Louisiana Gov. Bobby Jindal seemed to be the light at the end of the GOP’s dark, bleak tunnel after devastating losses in 2012. Jindal slammed the GOP for being the “stupid party” for which he received immense praise from both sides of the aisle. Jindal stood alongside Chris Christie, Rick Scott, and Scott Walker as one of the most popular Republican Governors. Bobby Jindal, the GOP stud. But, his approval ratings beg to differ.
Last October, Gov. Jindal enjoyed a 51% approval rating where a recent survey gave Jindal at a measly 38%. But, lucky for Jindal, it is doubtful that his brand will be heavily tarnished by the handful of resonant decisions he has made to anger his constituents.
The latest Southern Media & Opinion Research (SMOR) Poll highlights key issues setting Jindal at odds with his voters. To the likes of Grover Norquist and many other anti-tax politicos, Jindal recently proposed his plan to do away with Louisiana’s income tax. But, Jindal’s attack on state income tax was not as well received as he thought it would be, with a pathetic 27% supporting the idea. In order to avoid hurting the poor, Jindal’s proposal includes a rebate for low-income residents and retirees.
His staunch advocacy for budget cuts across the board is seen as hazardous and especially unpopular in regards to his proposed cuts to health care and education spending in the state. Critics of Jindal’s plan claim it will do more harm than good for the economy of Louisiana. But, while some believe Jindal’s ideological ways are distancing him from his constituents; others believe it is a mere speed bump. After a vast backlash from the public, Jindal retracted his plan to scrap the income tax and is back at the drawing board.
As for Jindal’s performance as a shining star of the GOP, his failed proposal is a drop in the GOP’s bucket. Many attempts to hack away at taxes have been overlooked by the majority of the Party.

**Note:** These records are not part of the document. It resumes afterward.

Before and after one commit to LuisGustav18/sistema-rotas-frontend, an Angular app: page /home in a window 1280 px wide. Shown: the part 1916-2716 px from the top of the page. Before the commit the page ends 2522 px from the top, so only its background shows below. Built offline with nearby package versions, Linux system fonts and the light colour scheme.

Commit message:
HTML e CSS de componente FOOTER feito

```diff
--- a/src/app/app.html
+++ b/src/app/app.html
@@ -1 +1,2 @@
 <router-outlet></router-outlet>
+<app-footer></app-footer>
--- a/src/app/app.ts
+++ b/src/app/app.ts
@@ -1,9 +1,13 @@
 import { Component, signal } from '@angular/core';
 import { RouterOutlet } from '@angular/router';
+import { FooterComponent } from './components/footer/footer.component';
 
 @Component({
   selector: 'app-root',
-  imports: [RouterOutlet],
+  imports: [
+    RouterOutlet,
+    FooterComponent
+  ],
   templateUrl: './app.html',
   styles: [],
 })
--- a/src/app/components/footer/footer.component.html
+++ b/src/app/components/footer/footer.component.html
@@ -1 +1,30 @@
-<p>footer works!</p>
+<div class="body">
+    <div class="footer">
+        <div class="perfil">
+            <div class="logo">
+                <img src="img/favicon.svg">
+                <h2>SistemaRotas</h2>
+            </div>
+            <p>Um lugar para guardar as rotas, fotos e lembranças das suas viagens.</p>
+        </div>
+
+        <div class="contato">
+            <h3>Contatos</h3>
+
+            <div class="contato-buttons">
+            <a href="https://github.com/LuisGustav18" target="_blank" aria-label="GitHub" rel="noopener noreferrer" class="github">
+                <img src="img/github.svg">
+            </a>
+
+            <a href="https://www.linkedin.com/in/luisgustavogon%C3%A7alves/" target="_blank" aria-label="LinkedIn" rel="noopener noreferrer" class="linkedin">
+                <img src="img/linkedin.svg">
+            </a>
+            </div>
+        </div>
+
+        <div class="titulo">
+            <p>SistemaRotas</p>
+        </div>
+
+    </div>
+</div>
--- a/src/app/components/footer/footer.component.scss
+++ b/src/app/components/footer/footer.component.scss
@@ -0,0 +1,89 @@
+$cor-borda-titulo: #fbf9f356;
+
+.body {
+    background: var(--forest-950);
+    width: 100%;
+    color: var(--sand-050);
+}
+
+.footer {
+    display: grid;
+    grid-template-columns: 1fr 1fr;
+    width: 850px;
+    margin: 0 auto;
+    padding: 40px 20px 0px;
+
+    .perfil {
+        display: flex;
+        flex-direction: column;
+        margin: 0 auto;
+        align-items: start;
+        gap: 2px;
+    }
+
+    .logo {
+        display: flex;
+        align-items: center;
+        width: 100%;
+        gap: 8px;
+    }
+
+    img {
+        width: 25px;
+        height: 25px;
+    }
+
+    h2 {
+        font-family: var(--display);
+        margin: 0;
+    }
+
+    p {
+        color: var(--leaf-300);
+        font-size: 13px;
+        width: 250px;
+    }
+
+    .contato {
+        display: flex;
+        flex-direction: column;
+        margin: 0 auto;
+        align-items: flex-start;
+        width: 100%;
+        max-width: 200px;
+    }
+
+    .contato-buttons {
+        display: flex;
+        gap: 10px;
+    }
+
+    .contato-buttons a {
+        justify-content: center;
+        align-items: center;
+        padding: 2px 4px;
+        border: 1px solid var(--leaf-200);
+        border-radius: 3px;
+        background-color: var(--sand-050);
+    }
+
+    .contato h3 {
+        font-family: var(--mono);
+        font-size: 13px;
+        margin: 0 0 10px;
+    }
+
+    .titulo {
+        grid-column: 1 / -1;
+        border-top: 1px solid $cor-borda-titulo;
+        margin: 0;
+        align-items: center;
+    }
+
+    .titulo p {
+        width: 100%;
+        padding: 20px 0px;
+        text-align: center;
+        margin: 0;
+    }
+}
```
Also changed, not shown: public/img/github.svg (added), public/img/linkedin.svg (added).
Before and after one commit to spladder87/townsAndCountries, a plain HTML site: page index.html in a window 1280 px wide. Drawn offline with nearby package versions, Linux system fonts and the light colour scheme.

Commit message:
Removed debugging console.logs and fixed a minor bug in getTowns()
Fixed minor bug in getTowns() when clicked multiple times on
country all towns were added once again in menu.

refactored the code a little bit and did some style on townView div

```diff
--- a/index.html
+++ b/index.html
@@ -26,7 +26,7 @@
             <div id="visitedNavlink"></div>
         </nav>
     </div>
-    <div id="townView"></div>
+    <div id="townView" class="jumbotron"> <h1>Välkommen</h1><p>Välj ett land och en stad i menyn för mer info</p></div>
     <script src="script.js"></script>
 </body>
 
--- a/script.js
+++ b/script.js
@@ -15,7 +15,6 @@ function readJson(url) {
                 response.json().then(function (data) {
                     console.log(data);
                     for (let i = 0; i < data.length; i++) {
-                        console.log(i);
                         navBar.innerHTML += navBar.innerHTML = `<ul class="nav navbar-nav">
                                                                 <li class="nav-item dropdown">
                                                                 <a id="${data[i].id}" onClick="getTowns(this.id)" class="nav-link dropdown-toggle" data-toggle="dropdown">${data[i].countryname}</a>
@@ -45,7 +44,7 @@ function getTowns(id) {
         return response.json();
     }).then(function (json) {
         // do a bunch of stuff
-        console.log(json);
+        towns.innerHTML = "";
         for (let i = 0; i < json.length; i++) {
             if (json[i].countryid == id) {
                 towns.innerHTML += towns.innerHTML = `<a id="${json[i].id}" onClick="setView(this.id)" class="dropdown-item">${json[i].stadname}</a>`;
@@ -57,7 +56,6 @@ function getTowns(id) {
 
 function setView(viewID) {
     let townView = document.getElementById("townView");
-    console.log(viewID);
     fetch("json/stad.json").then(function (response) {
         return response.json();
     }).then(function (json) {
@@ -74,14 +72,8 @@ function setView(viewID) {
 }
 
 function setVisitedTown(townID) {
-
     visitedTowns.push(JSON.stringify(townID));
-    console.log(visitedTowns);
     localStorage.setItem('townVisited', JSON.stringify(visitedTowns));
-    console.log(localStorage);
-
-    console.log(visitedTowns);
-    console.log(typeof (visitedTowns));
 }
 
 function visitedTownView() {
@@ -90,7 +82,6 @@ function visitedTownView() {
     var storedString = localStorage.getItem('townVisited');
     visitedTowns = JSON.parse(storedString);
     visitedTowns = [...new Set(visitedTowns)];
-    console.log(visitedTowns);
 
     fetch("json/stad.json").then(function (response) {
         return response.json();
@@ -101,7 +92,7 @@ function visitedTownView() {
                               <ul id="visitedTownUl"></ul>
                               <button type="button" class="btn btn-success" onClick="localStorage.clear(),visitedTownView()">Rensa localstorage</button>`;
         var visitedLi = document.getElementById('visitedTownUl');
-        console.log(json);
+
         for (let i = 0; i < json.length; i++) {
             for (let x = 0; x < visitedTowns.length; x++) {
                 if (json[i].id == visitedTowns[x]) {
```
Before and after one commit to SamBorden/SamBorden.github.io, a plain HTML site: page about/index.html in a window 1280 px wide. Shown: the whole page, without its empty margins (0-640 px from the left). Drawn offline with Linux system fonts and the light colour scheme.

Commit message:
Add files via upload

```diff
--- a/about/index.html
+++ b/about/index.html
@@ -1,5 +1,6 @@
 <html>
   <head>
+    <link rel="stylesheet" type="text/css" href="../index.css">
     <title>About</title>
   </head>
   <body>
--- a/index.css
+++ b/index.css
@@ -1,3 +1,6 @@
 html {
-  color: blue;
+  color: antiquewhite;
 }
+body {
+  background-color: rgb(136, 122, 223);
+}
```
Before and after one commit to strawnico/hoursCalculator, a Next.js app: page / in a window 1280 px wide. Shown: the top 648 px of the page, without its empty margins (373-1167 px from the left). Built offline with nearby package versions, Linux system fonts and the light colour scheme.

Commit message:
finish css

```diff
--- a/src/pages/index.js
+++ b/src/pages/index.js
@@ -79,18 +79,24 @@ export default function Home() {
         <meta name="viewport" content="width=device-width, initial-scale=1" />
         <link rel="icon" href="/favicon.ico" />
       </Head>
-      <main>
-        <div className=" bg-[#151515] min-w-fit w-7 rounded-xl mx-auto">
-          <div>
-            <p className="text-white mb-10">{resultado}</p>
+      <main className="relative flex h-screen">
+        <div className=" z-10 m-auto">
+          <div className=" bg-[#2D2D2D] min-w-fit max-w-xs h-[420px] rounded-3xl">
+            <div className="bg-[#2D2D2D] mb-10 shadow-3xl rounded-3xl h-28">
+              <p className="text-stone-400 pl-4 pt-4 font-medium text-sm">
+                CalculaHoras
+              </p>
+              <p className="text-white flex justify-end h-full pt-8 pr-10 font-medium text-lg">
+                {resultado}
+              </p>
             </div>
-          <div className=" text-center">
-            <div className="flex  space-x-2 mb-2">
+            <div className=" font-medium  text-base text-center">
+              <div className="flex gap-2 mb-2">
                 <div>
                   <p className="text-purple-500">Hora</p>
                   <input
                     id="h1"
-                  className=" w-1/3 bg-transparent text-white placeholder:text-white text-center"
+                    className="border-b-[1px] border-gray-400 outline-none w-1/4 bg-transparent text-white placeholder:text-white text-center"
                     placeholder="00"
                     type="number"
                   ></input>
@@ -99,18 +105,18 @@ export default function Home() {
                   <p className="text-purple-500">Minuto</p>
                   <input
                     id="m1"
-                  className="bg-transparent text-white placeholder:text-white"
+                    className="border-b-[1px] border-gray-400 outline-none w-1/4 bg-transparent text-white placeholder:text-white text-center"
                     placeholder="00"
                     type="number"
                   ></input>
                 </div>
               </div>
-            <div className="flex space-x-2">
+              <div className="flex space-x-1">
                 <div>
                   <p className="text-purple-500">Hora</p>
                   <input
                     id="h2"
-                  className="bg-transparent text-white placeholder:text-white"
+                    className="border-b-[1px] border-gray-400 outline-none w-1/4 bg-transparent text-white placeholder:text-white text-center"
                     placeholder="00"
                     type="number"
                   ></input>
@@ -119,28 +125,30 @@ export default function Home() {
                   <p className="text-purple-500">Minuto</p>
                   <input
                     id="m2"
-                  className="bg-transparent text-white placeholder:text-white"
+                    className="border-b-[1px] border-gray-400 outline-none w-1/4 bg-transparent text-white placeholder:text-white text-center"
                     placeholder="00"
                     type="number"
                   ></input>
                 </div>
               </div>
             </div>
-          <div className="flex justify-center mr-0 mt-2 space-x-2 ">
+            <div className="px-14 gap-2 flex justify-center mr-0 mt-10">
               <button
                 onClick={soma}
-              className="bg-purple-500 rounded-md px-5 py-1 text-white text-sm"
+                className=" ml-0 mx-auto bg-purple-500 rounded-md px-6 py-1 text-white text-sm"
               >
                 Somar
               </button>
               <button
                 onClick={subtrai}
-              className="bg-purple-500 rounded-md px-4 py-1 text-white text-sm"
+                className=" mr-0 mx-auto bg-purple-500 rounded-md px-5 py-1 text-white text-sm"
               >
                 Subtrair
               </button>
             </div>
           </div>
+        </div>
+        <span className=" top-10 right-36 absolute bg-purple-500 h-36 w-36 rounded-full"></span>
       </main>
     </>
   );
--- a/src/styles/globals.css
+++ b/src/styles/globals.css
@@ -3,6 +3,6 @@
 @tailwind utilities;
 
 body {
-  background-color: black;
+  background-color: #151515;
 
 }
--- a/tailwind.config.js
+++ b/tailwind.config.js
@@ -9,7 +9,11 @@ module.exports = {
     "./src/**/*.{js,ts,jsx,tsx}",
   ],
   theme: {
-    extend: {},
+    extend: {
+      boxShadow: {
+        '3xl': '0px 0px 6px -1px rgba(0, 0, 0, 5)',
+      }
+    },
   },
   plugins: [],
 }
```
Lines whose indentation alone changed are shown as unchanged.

As for the future of Jindal and the GOP, Jindal remains as one of the most stable frontrunners for the party. His unwavering, principled conservatism has set a significant precedent for those looking to put themselves on the 2016 ticket. That being said, 21st century politics move fast. As for broader trends, Jindal’s loss of support back home is an interesting parallel to that of Gov. Chris Christie. Christie, an equally principled conservative, understands that reaching across the aisle is necessary in order to get critical proposals through Congress. Christie’s dedication to improving conditions for his constituents amidst the disastrous Hurricane Sandy are portrayed in his impressive approval ratings. Meanwhile, Jindal has been vilified back home while taking on a more national presence.